Influence of Fiber Nonlinearity on the Capacity of Optical Channel Models
Licentiate thesis, 2017
The majority of today’s global Internet traffic is conveyed through optical fibers. The ever-increasing data demands has pushed the optical systems to evolve from using regenerators and direct-direction receivers to a coherent multi-wavelength network. The future services like cloud computing and virtual reality will demand more bandwidth, so much so that the so called capacity-crunch is anticipated to happen in near future. Therefore, studying the capacity of the optical system is needed to better utilizing the existing fiber network.
The capacity of the dispersive and nonlinear optical fiber described by the nonlinear Schrödinger equation is an open problem. There is a number of lower bounds on the capacity which are mainly obtained based on the mismatched decoding principle or by analyzing simplified channels. These lower bounds either fall to zero at high powers or saturate. The question whether the fiber-optical capacity has the same behavior as the lower bounds at high power is still open as the only known upper bound increases with the power unboundedly.
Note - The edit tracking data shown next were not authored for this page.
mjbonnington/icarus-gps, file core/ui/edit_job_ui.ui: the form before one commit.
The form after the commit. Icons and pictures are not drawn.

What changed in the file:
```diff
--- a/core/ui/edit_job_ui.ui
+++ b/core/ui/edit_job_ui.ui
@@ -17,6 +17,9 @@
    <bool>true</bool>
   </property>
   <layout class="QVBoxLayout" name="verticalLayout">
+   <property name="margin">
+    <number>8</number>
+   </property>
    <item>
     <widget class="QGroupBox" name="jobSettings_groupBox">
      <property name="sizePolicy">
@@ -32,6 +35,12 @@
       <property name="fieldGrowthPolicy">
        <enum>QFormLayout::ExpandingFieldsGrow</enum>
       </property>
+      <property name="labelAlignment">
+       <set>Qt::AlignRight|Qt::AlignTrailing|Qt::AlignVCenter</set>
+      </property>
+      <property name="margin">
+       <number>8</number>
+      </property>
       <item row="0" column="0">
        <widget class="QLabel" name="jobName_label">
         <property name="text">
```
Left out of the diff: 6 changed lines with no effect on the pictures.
In this thesis, we investigate the influence of the simplifying assumption used in some optical channel models on the capacity. To do so, the capacity of three different memoryless simplified models of the fiber-optical channel are studied. The results show that in the high-power regime the capacities of these models grow with different pre-logs, which indicates the profound impact of the simplifying assumptions on the capacity of these channels.
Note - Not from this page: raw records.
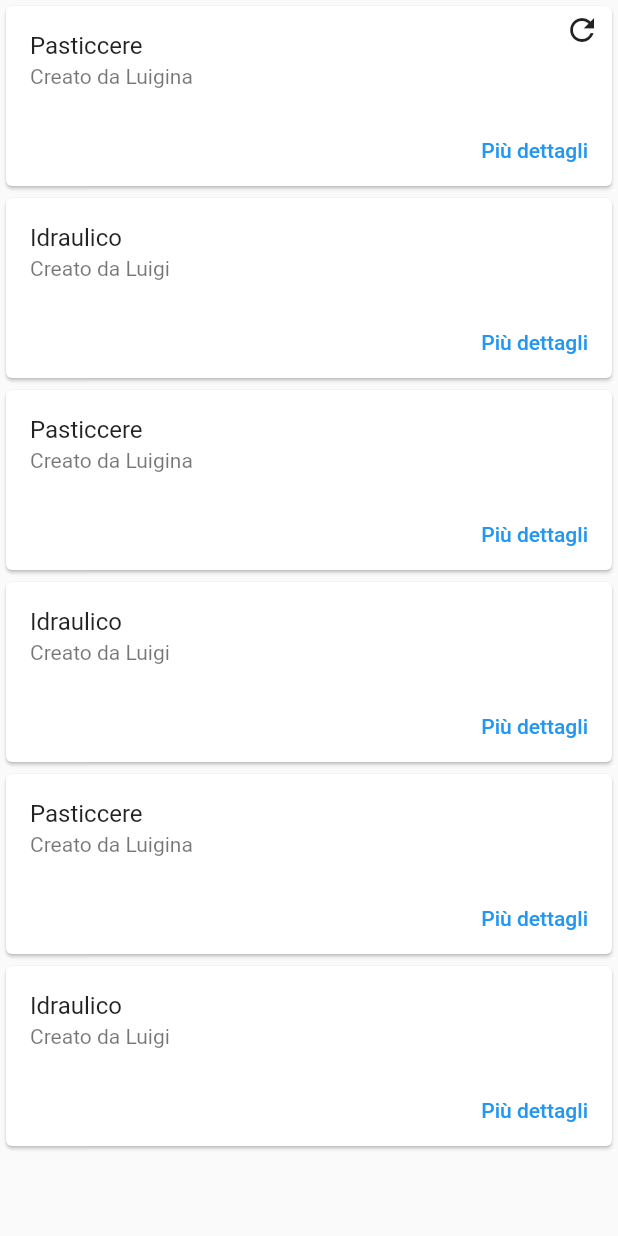
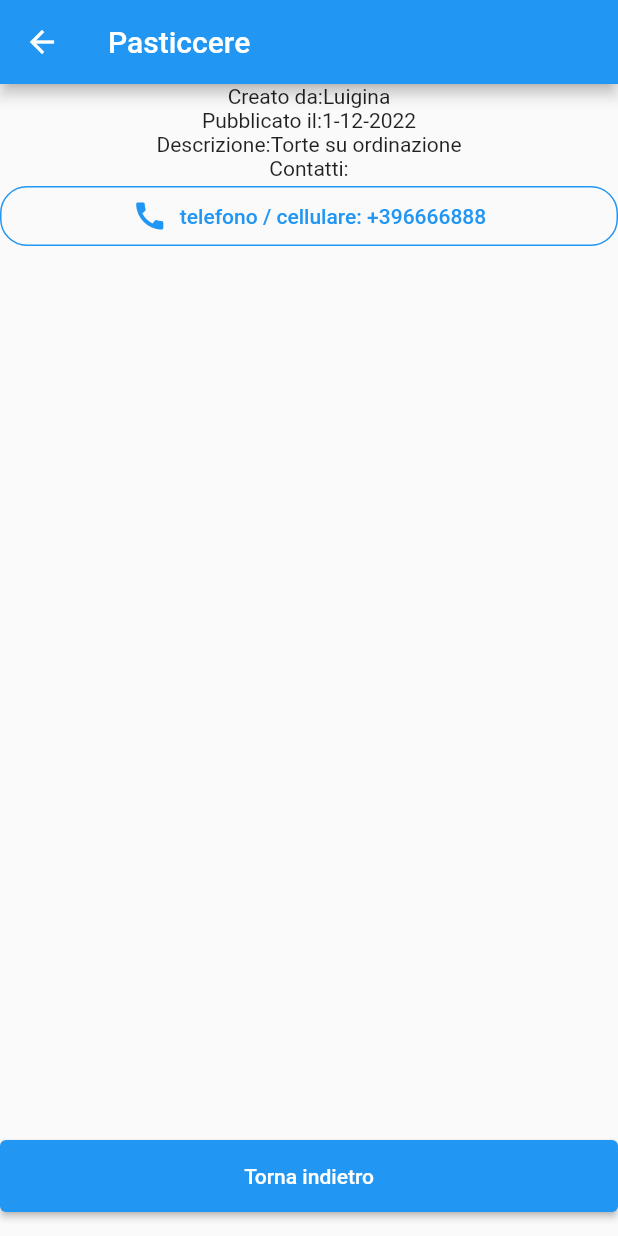
Before and after one commit to SartoriS886809/IngegneriaDelSoftware_2022-2023, a Flutter app: the NeighborhoodServicePage widget shown alone on an empty page, opened directly, after a tap on "Più dettagli", on a phone screen of 412 x 824 dp. Run offline on Flutter 3.47's test engine with Material 2 defaults, Android fonts, the phone set to English and light mode, and no system bars; our stand-ins replace dropdown_search.

Commit message:
Fix gradle Sviluppo service Modifica model e configurazione

```diff
--- a/app_android/friendly_neighborhood/lib/configuration/configuration.dart
+++ b/app_android/friendly_neighborhood/lib/configuration/configuration.dart
@@ -1,3 +1,5 @@
+import 'package:flutter/material.dart';
+
 class Configuration {
   static const int minAge = 16;
   static const int minLengthPassword = 8;
@@ -12,4 +14,11 @@ class Configuration {
     "telegram": "https://telegram.me/",
     "sito web": "",
   };
+  static const Map<String, IconData> iconFromContactMethods = {
+    "telefono / cellulare": Icons.call,
+    "email": Icons.email,
+    "whatsapp": Icons.whatsapp,
+    "telegram": Icons.telegram,
+    "sito web": Icons.link,
+  };
 }
--- a/app_android/friendly_neighborhood/lib/core/service/neighborhood_service.dart
+++ b/app_android/friendly_neighborhood/lib/core/service/neighborhood_service.dart
@@ -19,18 +19,42 @@ class _NeighborhoodServicePageState extends State<NeighborhoodServicePage> {
     super.initState();
     //TODO: Temporaneo
     data = [
-      Service(0, DateTime.now(), "Pasticcere", "tel:+396666888",
-          "Torte su ordinazione", "Luigina"),
-      Service(1, DateTime.now(), "Idraulico", "tel:+396666888",
-          "Se perde acqua è da riparare", "Luigi"),
-      Service(2, DateTime.now(), "Pasticcere", "tel:+396666888",
-          "Torte su ordinazione", "Luigina"),
-      Service(3, DateTime.now(), "Idraulico", "tel:+396666888",
-          "Se perde acqua è da riparare", "Luigi"),
-      Service(2, DateTime.now(), "Pasticcere", "tel:+396666888",
-          "Torte su ordinazione", "Luigina"),
-      Service(3, DateTime.now(), "Idraulico", "tel:+396666888",
-          "Se perde acqua è da riparare", "Luigi")
+      Service(
+          postDate: DateTime.now(),
+          title: "Pasticcere",
+          link: "telefono / cellulare:+396666888",
+          description: "Torte su ordinazione",
+          creator: "Luigina"),
+      Service(
+          postDate: DateTime.now(),
+          title: "Idraulico",
+          link: "telefono / cellulare:+396666888",
+          description: "Se perde acqua è da riparare",
+          creator: "Luigi"),
+      Service(
+          postDate: DateTime.now(),
+          title: "Pasticcere",
+          link: "telefono / cellulare:+396666888",
+          description: "Torte su ordinazione",
+          creator: "Luigina"),
+      Service(
+          postDate: DateTime.now(),
+          title: "Idraulico",
+          link: "telefono / cellulare:+396666888",
+          description: "Se perde acqua è da riparare",
+          creator: "Luigi"),
+      Service(
+          postDate: DateTime.now(),
+          title: "Pasticcere",
+          link: "telefono / cellulare:+396666888",
+          description: "Torte su ordinazione",
+          creator: "Luigina"),
+      Service(
+          postDate: DateTime.now(),
+          title: "Idraulico",
+          link: "telefono / cellulare:+396666888",
+          description: "Se perde acqua è da riparare",
+          creator: "Luigi")
     ];
   }
 
@@ -43,7 +67,7 @@ class _NeighborhoodServicePageState extends State<NeighborhoodServicePage> {
           child: ListView.builder(
             itemCount: data.length,
             itemBuilder: (context, index) {
-              return ServiceCard(service: data[index]);
+              return ServiceCardNeighborhood(service: data[index]);
             },
           ),
         ),
@@ -57,7 +81,7 @@ class _NeighborhoodServicePageState extends State<NeighborhoodServicePage> {
               )),
               IconButton(
                   onPressed: (() {
-                    //TODO
+                    //TODO Aggiornamento dati
                     return;
                   }),
                   icon: const Icon(Icons.refresh))
--- /dev/null
+++ b/app_android/friendly_neighborhood/lib/core/service/service_show.dart
@@ -0,0 +1,145 @@
+import 'package:flutter/material.dart';
+import 'package:friendly_neighborhood/core/service/create_modify_service.dart';
+import 'package:friendly_neighborhood/model/service.dart';
+
+import '../../utils/elaborate_data.dart';
+
+class ShowService extends StatefulWidget {
+  final Service service;
+  final bool myService;
+  const ShowService(
+      {super.key, required this.service, required this.myService});
+
+  @override
+  State<ShowService> createState() => _ShowServiceState();
+}
+
+class _ShowServiceState extends State<ShowService> {
+  late final BuildContext _context;
+  void removeService() {
+    //TODO Richiesta di rimuovere al server
+    Navigator.pop(_context);
+  }
+
+  Future<void> _showConfirmDeleteDialog() async {
+    return showDialog<void>(
+      context: context,
+      barrierDismissible: false, // L'utente deve premere il pulsante
+      builder: (BuildContext context) {
+        return AlertDialog(
+          title: const Text('Eliminazione servizio'),
+          content: SingleChildScrollView(
+            child: ListBody(
+              children: const <Widget>[
+                Text("Sei sicuro di voler eliminare il servizio?"),
+              ],
+            ),
+          ),
+          actions: <Widget>[
+            TextButton(
+              child: const Text('Annulla'),
+              onPressed: () {
+                Navigator.of(context).pop();
+              },
+            ),
+            TextButton(
+              child: const Text('Elimina'),
+              onPressed: () {
+                Navigator.of(context).pop();
+                removeService();
+              },
+            ),
+          ],
+        );
+      },
+    );
+  }
+
+  Widget generaLista() {
+    List<Pair<String, String>> contact =
+        widget.service.getContactMethodsFromLink();
+    return ListView.builder(
+        key: Key(widget.service.id.toString()),
+        itemCount: contact.length,
+        itemBuilder: (BuildContext context, int i) {
+          return Container(
+            margin: const EdgeInsets.only(bottom: 10.0),
+            child: widget.service.getWidgetFromContactMethods(contact[i]),
+          );
+        });
+  }
+
+  @override
+  Widget build(BuildContext context) {
+    _context = context;
+    //Creazione lista contatti
+    return Scaffold(
+        appBar: AppBar(title: Text(widget.service.title)),
+        body: Column(
+          children: [
+            Text('Creato da:${widget.service.creator}'),
+            Text(
+                'Pubblicato il:${widget.service.postDate.day}-${widget.service.postDate.month}-${widget.service.postDate.year}'),
+            Text('Descrizione:${widget.service.description}'),
+            //Contatti
+            if (widget.service.link != "") ...[
+              const Text("Contatti:"),
+            ],
+            Expanded(child: generaLista()),
+            Row(
+              children: [
+                Expanded(
+                    child: Padding(
+                        padding: const EdgeInsets.symmetric(vertical: 16.0),
+                        child: ElevatedButton(
+                          onPressed: () async {
+                            Navigator.pop(context);
+                          },
+                          child: const Center(
+                              child: Padding(
+                            padding: EdgeInsets.only(top: 16, bottom: 16),
+                            child: Text('Torna indietro'),
+                          )),
+                        ))),
+                if (widget.myService)
+                  Expanded(
+                      child: Padding(
+                          padding: const EdgeInsets.symmetric(vertical: 16.0),
+                          child: ElevatedButton(
+                            onPressed: () async {
+                              Navigator.pop(context);
+                              Navigator.push(
+                                  context,
+                                  MaterialPageRoute(
+                                      builder: (context) =>
+                                          CreationOrModificationService
+                                              .modification(
+                                                  service: widget.service)));
+                            },
+                            child: const Center(
+                                child: Padding(
+                              padding: EdgeInsets.only(top: 16, bottom: 16),
+                              child: Text('Modifica'),
+                            )),
+                          ))),
+                if (widget.myService)
+                  Expanded(
+                      child: Padding(
+                          padding: const EdgeInsets.symmetric(vertical: 16.0),
+                          child: ElevatedButton(
+                            onPressed: () async {
+                              _showConfirmDeleteDialog();
+                              //La pagina si chiude se solo se viene eliminita il servizio
+                            },
+                            child: const Center(
+                                child: Padding(
+                              padding: EdgeInsets.only(top: 16, bottom: 16),
+                              child: Text('Elimina'),
+                            )),
+                          )))
+              ],
+            )
+          ],
+        ));
+  }
+}
--- a/app_android/friendly_neighborhood/lib/model/service.dart
+++ b/app_android/friendly_neighborhood/lib/model/service.dart
@@ -1,7 +1,4 @@
 // ignore_for_file: unnecessary_getters_setters
-
-import 'package:flutter/cupertino.dart';
-import 'package:flutter/gestures.dart';
 import 'package:flutter/material.dart';
 import 'package:friendly_neighborhood/configuration/configuration.dart';
 import 'package:url_launcher/url_launcher.dart';
@@ -16,8 +13,14 @@ class Service {
   late String _description;
   late String _creator;
 
-  Service(int id, DateTime postDate, String title, String link,
-      String description, String creator) {
+  //Il campo id verrà assegnato dal server, usare il valore di default a -1 se creata dall'applicazione
+  Service(
+      {int id = -1,
+      required DateTime postDate,
+      required String title,
+      required String link,
+      required String description,
+      required String creator}) {
     _id = id;
     _postDate = postDate;
     _title = title;
@@ -75,10 +78,16 @@ class Service {
     if (!Configuration.supportedContactMethods.containsKey(contact.first)) {
       throw "Metodo non supportato";
     }
-    Uri url = Uri.http(
+    Uri url = Uri.parse(
         Configuration.supportedContactMethods[contact.first]! + contact.last);
 
-    return TextButton(
+    return TextButton.icon(
+        icon: Icon(Configuration.iconFromContactMethods[contact.first]),
+        style: ButtonStyle(
+            shape: MaterialStateProperty.all<RoundedRectangleBorder>(
+                RoundedRectangleBorder(
+                    borderRadius: BorderRadius.circular(18.0),
+                    side: const BorderSide(color: Colors.blue)))),
         onPressed: () async {
           if (await canLaunchUrl(url)) {
             await launchUrl(url);
@@ -86,6 +95,8 @@ class Service {
             throw 'Could not launch $url';
           }
         },
-        child: Text(contact.first + contact.last));
+        label: Text(
+          "${contact.first}: ${contact.last}",
+        ));
   }
 }
```
Also changed, not shown: app_android/friendly_neighborhood/lib/core/service/card_service.dart (+44 -34 lines), app_android/friendly_neighborhood/lib/core/service/create_modify_service.dart (+14 -6 lines), app_android/friendly_neighborhood/lib/core/service/my_service.dart (+79 -3 lines), app_android/friendly_neighborhood/lib/icon_manager/report__icons_icons.dart (+12 -5 lines), 1 other file.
Next, we turn our attention to the demodulation process which is usually done by matched filtering and sampling. It is shown that by deploying a proper demodulation scheme the performance of optical systems can be improved substantially. Specifically, a two-user simplified memoryless WDM network is studied, where the effects of nonlinear distortion are considered in the model. It is shown that unlike matched filtering and sampling, with the optimal demodulator, the symbol error rate decreases to zero at high power.